The ‘Effect’ pane brings into view a 10-band graphic equalizer and settings for environmental DSP effects. The graphic equalizer has 12 presets, and allows you to create and store your own user-defined presets. The ‘Environment’ control group lets you simulate a variety of listening environments using C-Media’s Xear3D DSP algorithms. You can also tweak the apparent size of the listening environment.
While environmental DSPs of the past were cheesy and only served to destroy fidelity, the ASUS AV200’s environmental DSPs are actually realistic, and deliver substantially better sound quality. Still, I prefer to do my listening without any additional effects. The ‘Karaoke’ pane displays even more DSP options, related to pitch shifting and vocal removal. Pitch shifting can even be applied exclusively to the microphone input. The vocal removal option, however, adds substantial dynamic compression to the card’s output. I typically regard these DSP options as novelties, as only the most adventurous enthusiasts will care to experiment with them.
The last pane of DSP options is the ‘FlexBass’ pane, which offers a wealth of options for tweaking the LFE output of the card. These options closely emulate those of a high-end preamp/processor, allowing you to not only set an upper LF cutoff frequency for the subwoofer, but selectively exclude that frequency range from the main speakers as well. The LFE Crossover Frequency slider allows you to select a crossover frequency anywhere between 50 Hz and 250 Hz. This range of adjustment gives you the flexibility to set an appropriate crossover frequency for just about any size subwoofer or main speakers, though the THX-specified LFE crossover frequency is 80 Hz.
Setting the “L|R” control to “Large” causes the card to pass deep bass to the main speakers as well, while setting the control to “Small” excludes frequency content below the crossover frequency from the main speakers, an option that’s useful for small satellite speakers.
Clicking on the small arrow tab to the right of the volume control causes a small panel to slide out with quick-access buttons for the bundled software applications.

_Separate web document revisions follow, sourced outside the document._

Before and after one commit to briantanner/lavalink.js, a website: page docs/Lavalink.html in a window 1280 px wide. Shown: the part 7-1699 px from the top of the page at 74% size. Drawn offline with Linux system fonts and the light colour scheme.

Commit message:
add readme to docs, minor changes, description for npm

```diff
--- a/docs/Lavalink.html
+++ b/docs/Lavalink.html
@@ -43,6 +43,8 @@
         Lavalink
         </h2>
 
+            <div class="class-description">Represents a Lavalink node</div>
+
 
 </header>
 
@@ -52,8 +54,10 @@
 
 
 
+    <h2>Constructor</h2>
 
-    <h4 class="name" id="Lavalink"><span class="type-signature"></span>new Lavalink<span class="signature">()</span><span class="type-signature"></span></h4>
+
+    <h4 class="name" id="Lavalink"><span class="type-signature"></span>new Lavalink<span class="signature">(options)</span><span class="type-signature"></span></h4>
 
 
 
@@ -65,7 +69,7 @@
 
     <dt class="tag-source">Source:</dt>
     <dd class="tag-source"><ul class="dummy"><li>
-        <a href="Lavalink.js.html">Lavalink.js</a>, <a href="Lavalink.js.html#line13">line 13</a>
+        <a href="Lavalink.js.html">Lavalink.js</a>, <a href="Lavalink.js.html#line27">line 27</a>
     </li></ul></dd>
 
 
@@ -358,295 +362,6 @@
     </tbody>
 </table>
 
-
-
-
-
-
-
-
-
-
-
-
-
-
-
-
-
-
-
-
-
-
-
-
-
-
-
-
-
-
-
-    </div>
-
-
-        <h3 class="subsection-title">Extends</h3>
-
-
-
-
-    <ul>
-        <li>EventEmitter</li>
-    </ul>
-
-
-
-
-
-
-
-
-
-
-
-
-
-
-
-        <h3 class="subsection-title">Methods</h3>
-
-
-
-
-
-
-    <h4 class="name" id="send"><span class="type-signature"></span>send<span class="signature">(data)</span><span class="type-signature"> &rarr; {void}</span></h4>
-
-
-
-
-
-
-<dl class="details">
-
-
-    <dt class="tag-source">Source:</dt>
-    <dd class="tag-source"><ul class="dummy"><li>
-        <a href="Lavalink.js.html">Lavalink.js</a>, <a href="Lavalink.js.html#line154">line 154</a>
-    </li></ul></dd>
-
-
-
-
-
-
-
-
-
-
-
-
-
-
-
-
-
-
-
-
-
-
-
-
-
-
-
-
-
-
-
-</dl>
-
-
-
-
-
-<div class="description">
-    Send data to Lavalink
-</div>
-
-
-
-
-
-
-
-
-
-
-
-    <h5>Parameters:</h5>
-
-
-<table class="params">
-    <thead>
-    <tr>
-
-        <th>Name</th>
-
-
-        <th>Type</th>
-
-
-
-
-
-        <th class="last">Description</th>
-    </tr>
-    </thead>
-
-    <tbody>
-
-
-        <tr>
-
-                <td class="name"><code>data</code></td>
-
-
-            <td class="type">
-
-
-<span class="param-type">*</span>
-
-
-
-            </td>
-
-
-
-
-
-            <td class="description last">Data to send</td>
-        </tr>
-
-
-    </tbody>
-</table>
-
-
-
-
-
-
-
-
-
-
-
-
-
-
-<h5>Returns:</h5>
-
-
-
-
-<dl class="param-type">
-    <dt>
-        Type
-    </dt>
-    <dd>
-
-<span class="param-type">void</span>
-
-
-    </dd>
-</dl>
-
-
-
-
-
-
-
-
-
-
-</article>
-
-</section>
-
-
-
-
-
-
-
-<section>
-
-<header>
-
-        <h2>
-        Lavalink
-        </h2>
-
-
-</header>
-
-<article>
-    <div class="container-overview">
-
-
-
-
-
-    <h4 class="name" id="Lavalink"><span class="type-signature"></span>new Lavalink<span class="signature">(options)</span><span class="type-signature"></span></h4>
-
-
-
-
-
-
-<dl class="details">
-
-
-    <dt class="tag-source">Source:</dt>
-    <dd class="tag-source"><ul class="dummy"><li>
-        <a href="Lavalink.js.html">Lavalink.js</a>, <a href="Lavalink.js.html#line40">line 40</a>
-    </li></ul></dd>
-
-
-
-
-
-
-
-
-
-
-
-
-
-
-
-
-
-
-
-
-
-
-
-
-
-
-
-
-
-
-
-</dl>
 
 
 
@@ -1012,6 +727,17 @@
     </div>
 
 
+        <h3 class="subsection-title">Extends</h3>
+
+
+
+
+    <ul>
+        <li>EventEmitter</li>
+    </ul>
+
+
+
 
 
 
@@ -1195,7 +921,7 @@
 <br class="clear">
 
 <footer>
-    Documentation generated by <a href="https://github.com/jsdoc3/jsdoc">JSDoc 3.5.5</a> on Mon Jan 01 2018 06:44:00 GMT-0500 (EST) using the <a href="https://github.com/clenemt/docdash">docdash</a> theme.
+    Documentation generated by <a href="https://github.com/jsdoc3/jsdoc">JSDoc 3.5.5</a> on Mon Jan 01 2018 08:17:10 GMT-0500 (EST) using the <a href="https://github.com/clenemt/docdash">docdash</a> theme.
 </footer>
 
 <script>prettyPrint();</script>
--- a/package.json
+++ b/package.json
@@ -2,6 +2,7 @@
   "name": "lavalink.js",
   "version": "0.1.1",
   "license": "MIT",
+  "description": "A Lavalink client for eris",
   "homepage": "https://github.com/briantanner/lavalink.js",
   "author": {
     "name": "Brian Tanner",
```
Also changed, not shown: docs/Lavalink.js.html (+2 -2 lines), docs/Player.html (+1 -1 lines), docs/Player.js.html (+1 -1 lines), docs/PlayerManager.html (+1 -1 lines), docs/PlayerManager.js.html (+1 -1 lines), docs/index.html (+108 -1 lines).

Next, we’ll take a look at the programs ASUS bundles with the Xonar retail package.